_PROBLEM TO SOLVE:_ Your answer must be one number: the count of lines below that include "fontsize".

[Start of Attachment]

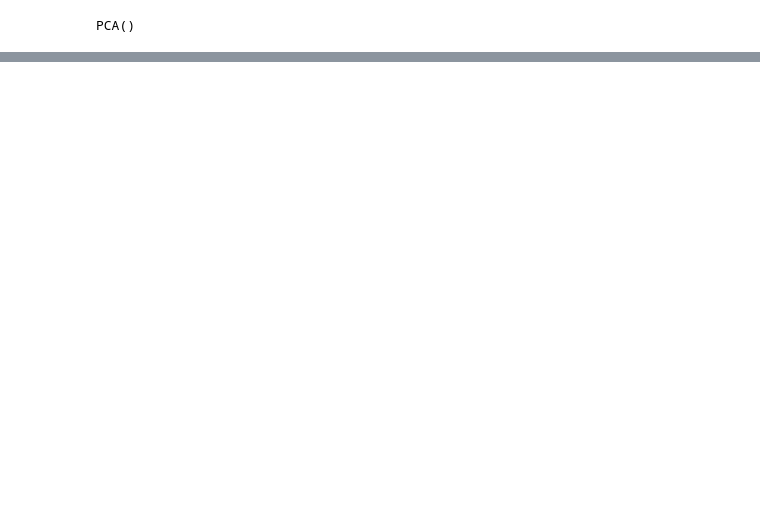
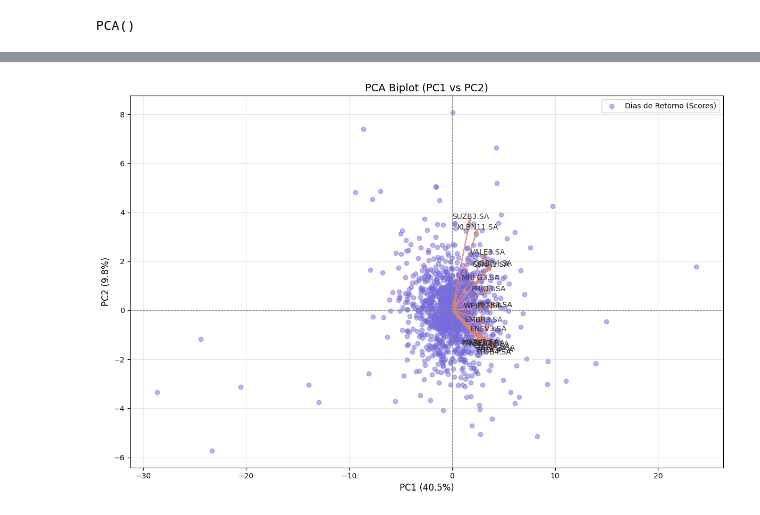
Before and after one commit to Rafael-Mountain/financas, a Jupyter notebook: Atividade_9/atividade_9.ipynb, the cells around one changed output, grey strips where cells are left out. Saved outputs shown, nothing was run; the diff lists cells and outputs as text; code cells hidden in the pictures; blank space fills up the shorter version.

```diff
--- a/Atividade_9/atividade_9.ipynb
+++ b/Atividade_9/atividade_9.ipynb
@@ -112,0 +242,31 @@ Número de componentes necessários para explicar pelo menos 80% da variância:
+# %%
+# Calcular loadings escalados para o biplot
+# Escalamos os loadings pela raiz quadrada da variância explicada pelos PCs para refletir
+# a importância relativa da direção no espaço reduzido.
+scaled_loadings = loadings[['PC1', 'PC2']].values * np.sqrt(pca.explained_variance_[:2])
+
+plt.figure(figsize=(12, 8))
+
+# Scatter plot dos scores diários
+plt.scatter(pc_scores_df['PC1'], pc_scores_df['PC2'], alpha=0.5, color='#766CDB', label="Dias de Retorno (Scores)")
+
+# Adicionar setas para os loadings dos ativos
+seta_escala = 5 # Ajuste este valor para o tamanho das setas conforme necessário
+for i, (x, y) in enumerate(scaled_loadings):
+    plt.arrow(0, 0, x*seta_escala, y*seta_escala, color='#DA847C', alpha=0.8, linewidth=1.5, head_width=0.3, head_length=0.3)
+    # Adicionar texto (nome do ativo) próximo à ponta da seta
+    plt.text(x*(seta_escala + 0.5), y*(seta_escala + 0.5), returns.columns[i],
+             color='#333333', fontsize=10, ha='center', va='center')
+
+plt.xlabel(f'PC1 ({var_exp[0]:.1f}%)', fontsize=12)
+plt.ylabel(f'PC2 ({var_exp[1]:.1f}%)', fontsize=12)
+plt.title('PCA Biplot (PC1 vs PC2)', fontsize=14)
+plt.grid(True, alpha=0.3)
+plt.axhline(0, color='gray', linestyle='--', linewidth=0.8)
+plt.axvline(0, color='gray', linestyle='--', linewidth=0.8)
+# Legenda para o scatter plot (as setas são anotadas diretamente)
+plt.legend()
+plt.tight_layout()
+plt.show()
+# %% [output]
+[figure, added]
```
Also changed, not shown: parts of 9 cells of this notebook, 4 other files.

[End of Attachment]

_RESULT OF THE EXERCISE:_ 4